01 03 2017

How to Save More in Retirement Planning in Your 30's | Woodridge Wealth
Retirement planning in your thirties? For some, that may sound routine. But the truth of the matter is, Americans are simply not saving enough for retirement. In fact, nearly half have saved nothing at all. But it's not a lost cause. Your thirties are a perfect time to set yourself up to both enjoy and fund your golden years.

If you haven't begun a retirement planning strategy, don't panic. We've gathered the information you need now, to get on the right track tomorrow.

Top 6 Ways to Begin a Successful Action Plan for Your Retirement:

1. Start with a 401(k): Chances are you've already begun contributing to your employee sponsored 401(k) plan.
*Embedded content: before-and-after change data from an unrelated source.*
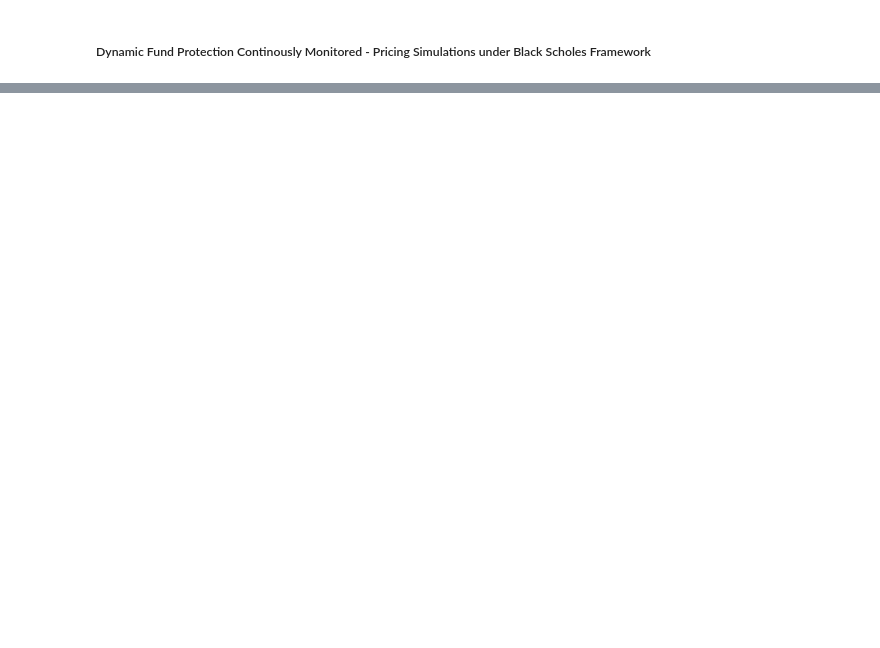
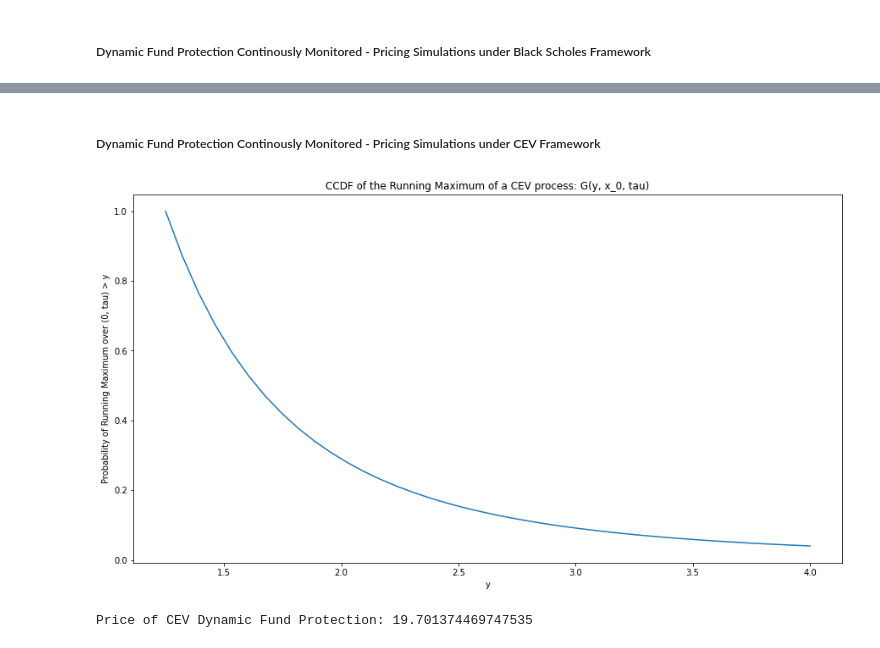
Before and after one commit to victor-felipegontijo/Dynamic-Fund-Protection, a Jupyter notebook: Dynamic_Fund_Protection.ipynb, the cells around one changed output, grey strips where cells are left out. Drawn from its saved outputs; the diff is of its cells as text; code cells hidden in the pictures; blank space fills up the shorter version.

```diff
--- a/Dynamic_Fund_Protection.ipynb
+++ b/Dynamic_Fund_Protection.ipynb
@@ -659,0 +1101,2 @@ Standard Error obtained with Discrete Monte-Carlo: (1000 simulations, each one w
+# %% [markdown]
+##### Dynamic Fund Protection Continously Monitored - Pricing Simulations under CEV Framework
@@ -659,0 +1107,40 @@ Standard Error obtained with Discrete Monte-Carlo: (1000 simulations, each one w
+# %%
+# Process S (CEV)
+S_0 = 20
+K = 16
+M_0 = S_0/K
+r = 0.01
+sigma_bs = 0.2
+tau = 5
+gamma = 0.5
+sigma = sigma_bs*pow(S_0, 1-gamma)
+
+# Process J (CEV by consequence)
+b = -r
+a = sigma*pow(K, gamma - 1)
+beta = 1 - gamma
+# %%
+# In theory, the CCDF of the Running Maximum of J extends to +infinity, but in practice it decays very fast.
+# We consider, therefore, a right-limit for our applications
+
+liminf = M_0
+
+# Right limit for plotting
+limsup_plot = 4
+
+# Number of points used to plot the CCDF of the Running Maximum of J
+n_points = 40
+
+plot_CCDF_CEV_RuningMaximum (S_0/K, tau, b, a, beta, liminf, limsup_plot, n_points)
+# %% [output]
+[figure, added]
+# %%
+# Right limit for integrating the CCDF
+limsup_integ = 30
+
+# Determine price DFP
+price_DFP = S_0*(M_0 - 1 + Integral_G(S_0/K, tau, b, a, beta, liminf, limsup_integ))
+
+print('Price of CEV Dynamic Fund Protection: ' +str(price_DFP))
+# %% [output]
+Price of CEV Dynamic Fund Protection: 19.701374469747535
```
Also changed, not shown: parts of 33 cells of this notebook, 4 other files.
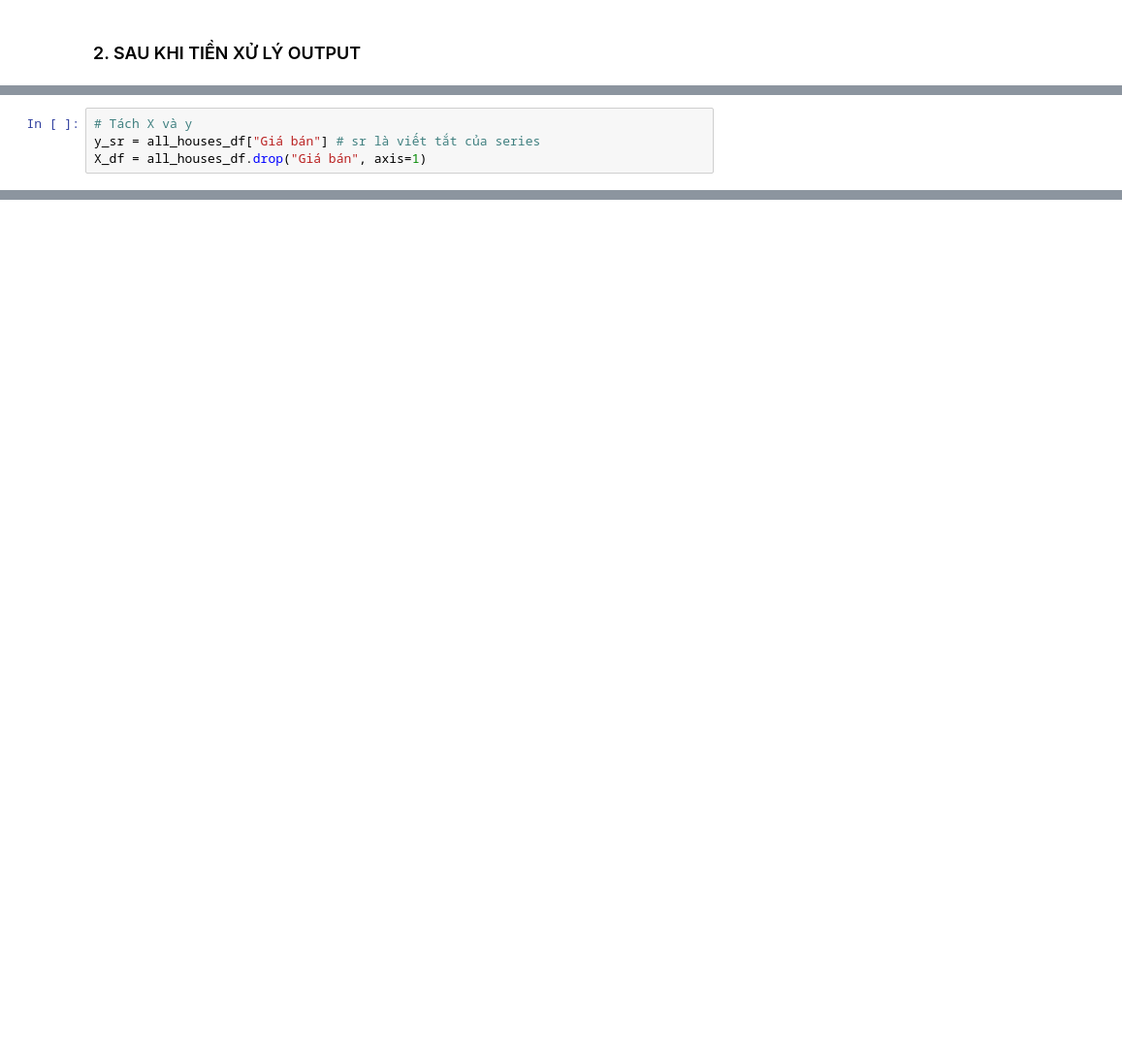
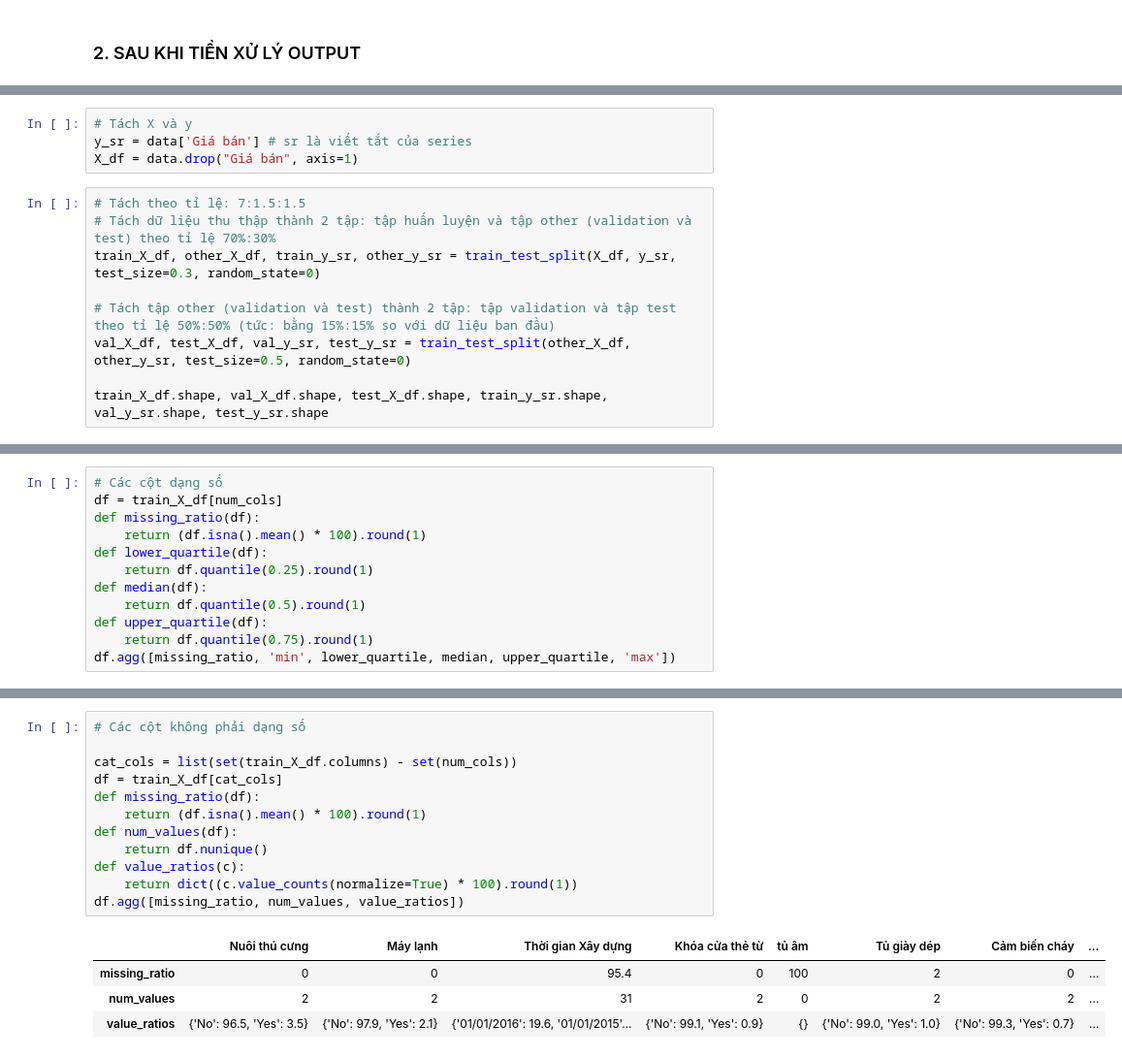
Before and after one commit to pdthuc/Project-House_Price_Prediction, a Jupyter notebook: Data/TienXuLy.ipynb, the cells around one changed output, grey strips where cells are left out. Shown at 97% size. Drawn from its saved outputs; the diff is of its cells as text; blank space fills up the shorter version.

```diff
--- a/Data/TienXuLy.ipynb
+++ b/Data/TienXuLy.ipynb
@@ -147,4 +123,13 @@ all_houses_df.describe(include="all")
 # %%
 # Tách X và y
-y_sr = all_houses_df["Giá bán"] # sr là viết tắt của series
-X_df = all_houses_df.drop("Giá bán", axis=1)
+y_sr = data['Giá bán'] # sr là viết tắt của series
+X_df = data.drop("Giá bán", axis=1)
+# %%
+# Tách theo tỉ lệ: 7:1.5:1.5
+# Tách dữ liệu thu thập thành 2 tập: tập huấn luyện và tập other (validation và test) theo tỉ lệ 70%:30%
+train_X_df, other_X_df, train_y_sr, other_y_sr = train_test_split(X_df, y_sr, test_size=0.3, random_state=0)
+
+# Tách tập other (validation và test) thành 2 tập: tập validation và tập test theo tỉ lệ 50%:50% (tức: bằng 15%:15% so với dữ liệu ban đầu)
+val_X_df, test_X_df, val_y_sr, test_y_sr = train_test_split(other_X_df, other_y_sr, test_size=0.5, random_state=0)
+
+train_X_df.shape, val_X_df.shape, test_X_df.shape, train_y_sr.shape, val_y_sr.shape, test_y_sr.shape
@@ -150,0 +165,12 @@ X_df = all_houses_df.drop("Giá bán", axis=1)
+# %%
+# Các cột dạng số
+df = train_X_df[num_cols]
+def missing_ratio(df):
+    return (df.isna().mean() * 100).round(1)
+def lower_quartile(df):
+    return df.quantile(0.25).round(1)
+def median(df):
+    return df.quantile(0.5).round(1)
+def upper_quartile(df):
+    return df.quantile(0.75).round(1)
+df.agg([missing_ratio, 'min', lower_quartile, median, upper_quartile, 'max'])
@@ -150,0 +185,17 @@ X_df = all_houses_df.drop("Giá bán", axis=1)
+# %%
+# Các cột không phải dạng số
+
+cat_cols = list(set(train_X_df.columns) - set(num_cols))
+df = train_X_df[cat_cols]
+def missing_ratio(df):
+    return (df.isna().mean() * 100).round(1)
+def num_values(df):
+    return df.nunique()
+def value_ratios(c):
+    return dict((c.value_counts(normalize=True) * 100).round(1))
+df.agg([missing_ratio, num_values, value_ratios])
+# %% [output]
+|  | Nuôi thú cưng | Máy lạnh | Thời gian Xây dựng | Khóa cửa thẻ từ | tủ âm | Tủ giày dép | Cảm biến cháy | ... |
+| missing_ratio | 0 | 0 | 95.4 | 0 | 100 | 2 | 0 | ... |
+| num_values | 2 | 2 | 31 | 2 | 0 | 2 | 2 | ... |
+| value_ratios | {'No': 96.5, 'Yes': 3.5} | {'No': 97.9, 'Yes': 2.1} | {'01/01/2016': 19.6, '01/01/2015'... | {'No': 99.1, 'Yes': 0.9} | {} | {'No': 99.0, 'Yes': 1.0} | {'No': 99.3, 'Yes': 0.7} | ... |
```
Also changed, not shown: parts of 35 cells of this notebook.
In a perfect scenario, this long-term financial instrument will span decades and grow with your goals and needs. As with any investment, the value will be exposed to both peaks and valleys, but your focus should always remain on the long term. In plain English, time is money. If you made a $5,000 contribution on your 20th birthday, and contributed nothing else over the course of your career, your balance would reach almost $160,000 on your 65th birthday. Alternatively, if you celebrated with the same $5,000 investment on your 40th birthday, it would value less than $35,000 at age 65. Now, of course, your retirement fund should not be contingent upon a single transaction.

So, how much should you be socking away?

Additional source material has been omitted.